The report, the first of three, also recommended that lawmakers should enact an appropriate state-level severance tax based on the value of the natural gas that is extracted. The panel recommends that revenue from the tax go into a Shale Gas Impact Fund to be used for continuing regional monitoring. The fund also would be used to address the impact of gas exploration and production that cannot be attributed to a specific operator.
The report was careful to note, however, that there is still work to be done to determine whether natural gas production from the Marcellus Shale in Maryland can be done without unacceptable risks to public health and the environment.
“The state has not yet determined whether gas production can be accomplished without unacceptable risk and nothing in this report should be interpreted to imply otherwise,” the report said.
The report also recommends that the General Assembly change the law that limits the amount of a performance bond by removing any reference to a dollar amount.

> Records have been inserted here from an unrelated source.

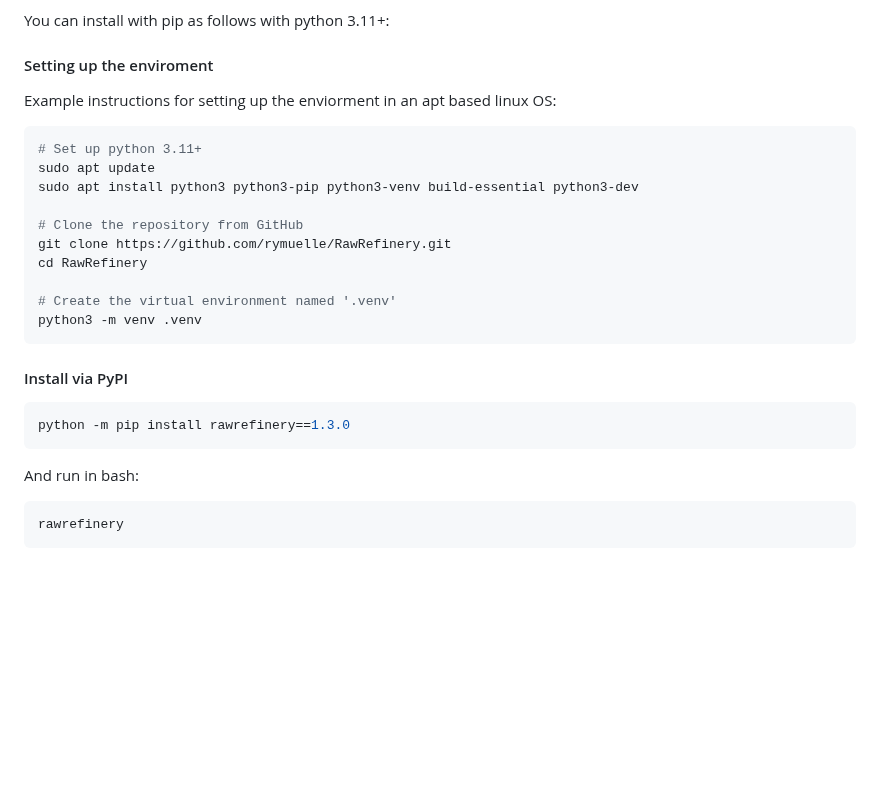
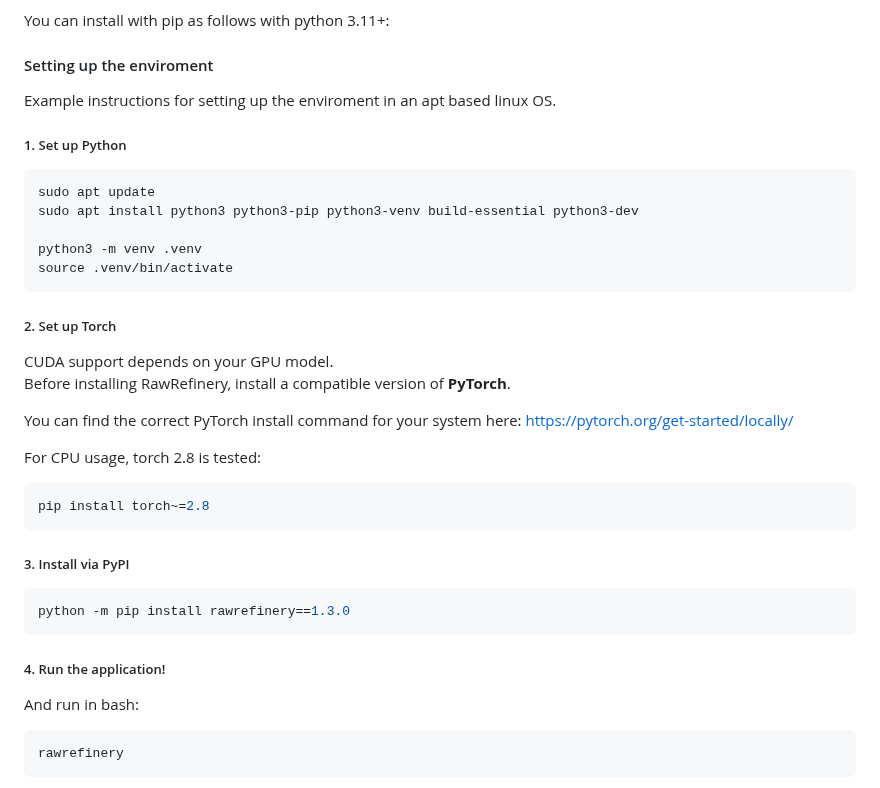
Before and after one commit to rymuelle/RawRefinery, a Markdown page: README.md, the part around the change. GitHub-like rendering; blank space fills up the shorter version.

Commit message:
Updated readme to account for torch versions

````diff
--- a/README.md
+++ b/README.md
@@ -46,26 +46,40 @@ https://pypi.org/project/rawrefinery/1.3.0/
 You can install with pip as follows with python 3.11+:
 
 #### Setting up the enviroment
-Example instructions for setting up the enviorment in an apt based linux OS:
+Example instructions for setting up the enviroment in an apt based linux OS.
+
+##### 1. Set up Python
 
 ```bash
-# Set up python 3.11+
 sudo apt update
 sudo apt install python3 python3-pip python3-venv build-essential python3-dev
 
-# Clone the repository from GitHub
-git clone https://github.com/rymuelle/RawRefinery.git
-cd RawRefinery
-
-# Create the virtual environment named '.venv'
 python3 -m venv .venv
+source .venv/bin/activate
 ```
 
-#### Install via PyPI
+##### 2. Set up Torch
+
+CUDA support depends on your GPU model.
+Before installing RawRefinery, install a compatible version of **PyTorch**.
+
+You can find the correct PyTorch install command for your system here:
+https://pytorch.org/get-started/locally/
+
+For CPU usage, torch 2.8 is tested:
+
+```bash
+pip install torch~=2.8
+```
+
+##### 3. Install via PyPI
 
 ```bash
 python -m pip install rawrefinery==1.3.0
 ```
+
+##### 4. Run the application!
+
 
 And run in bash:
 
````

A performance bond is money set aside by the person who does the drilling to make sure all requirements of remediation or environmental impacts are addressed.
It also directs the Maryland Department of the Environment to set the proper amount of bond by regulation, based on likely costs of complying with permit provisions, properly closing a well and performing site reclamation.
The General Assembly should enact a comprehensive Surface Owners Protection Act, the report said, to give protections and rights to property owners.
Drew Cobbs, director of the Maryland Petroleum Council, described the report as very general. He also expressed concerns about the length of the review process.
“I’ve been critical about the length of the process as much as anything else,” Cobbs said. “It could be done at a quicker pace.”
The Maryland Departments of the Environment and Natural Resources have roles in evaluating natural gas projects, the report noted, and each would be involved in any future permitting decisions for drilling. Maryland received its first application for a permit to produce gas from the Marcellus Shale using horizontal drilling and high volume hydraulic fracturing in 2009.
While legislation passed the House of Delegates last year that would have funded a study by assessing a fee on those who hold gas leases in Maryland, the bill stalled in a Senate committee. Gov. Martin O’Malley issued an order requiring further study in June.
Two more studies are scheduled. A study with recommendations for best practices for all aspects of natural gas exploration and production in the Marcellus Shale is due Aug. 1, 2012. A final report with findings and recommendations relating to the impact of drilling, including possible contamination of ground water, handling and disposal of wastewater, environmental and natural resources impacts is due no later than Aug. 1, 2014.
(Copyright 2012 by The Associated Press. All Rights Reserved.)